**Data for analysis:**
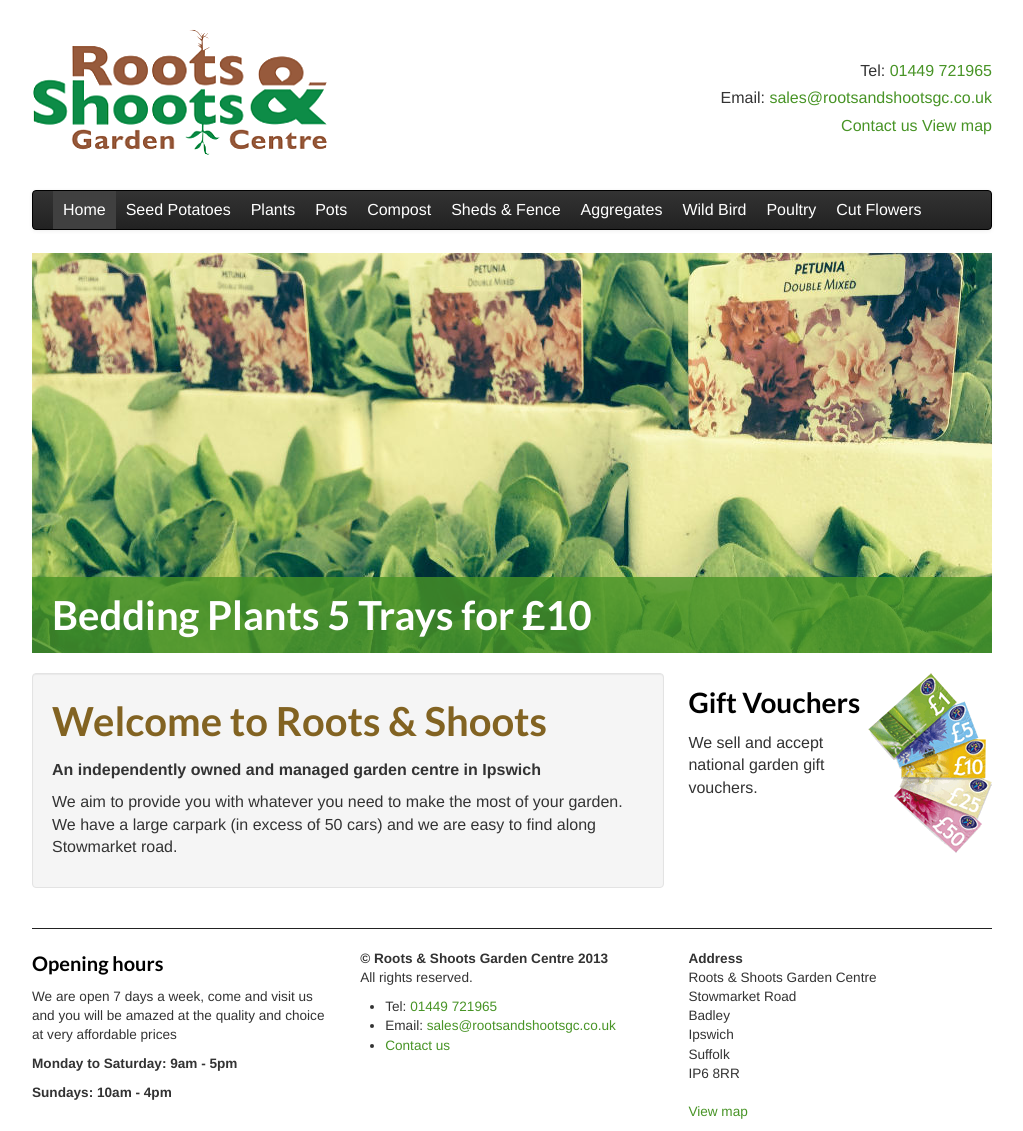
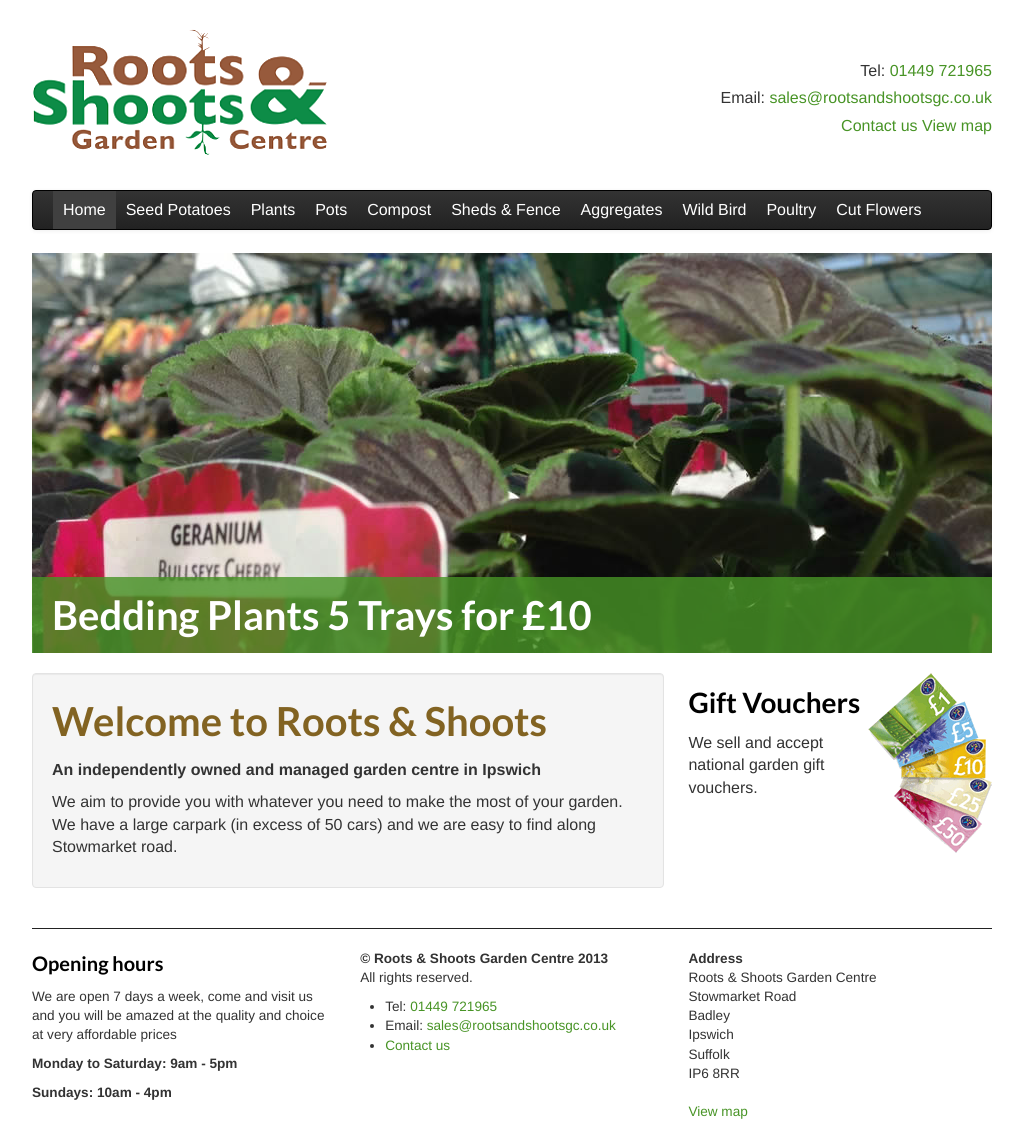
Before and after one commit to RootsShoots/site, a Jekyll site: the page built from index.md, in a window 1280 px wide. Shown: the whole page, without its empty margins (128-1151 px from the left). Built offline with Jekyll 4.4.1, drawn with Linux system fonts in a browser that asks for light colours; nearby versions of some CDN libraries.

Commit message:
picture change

```diff
--- a/index.md
+++ b/index.md
@@ -4,7 +4,7 @@
 slides:
     - img:   960/rootscake.jpg
       title: Garden Cafe Now Open
-    - img:   960/beddingplants2014.jpg
+    - img:   960/bedding.jpg
       title: Bedding Plants 5 Trays for £10
     - img:   960/trailing plants 2014.jpg
       title: Large Selection of Basket Plants
```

**Goal of the exercise:**
Count the lines of the data that contain the word "title", and give only that number.

**Response area:**
3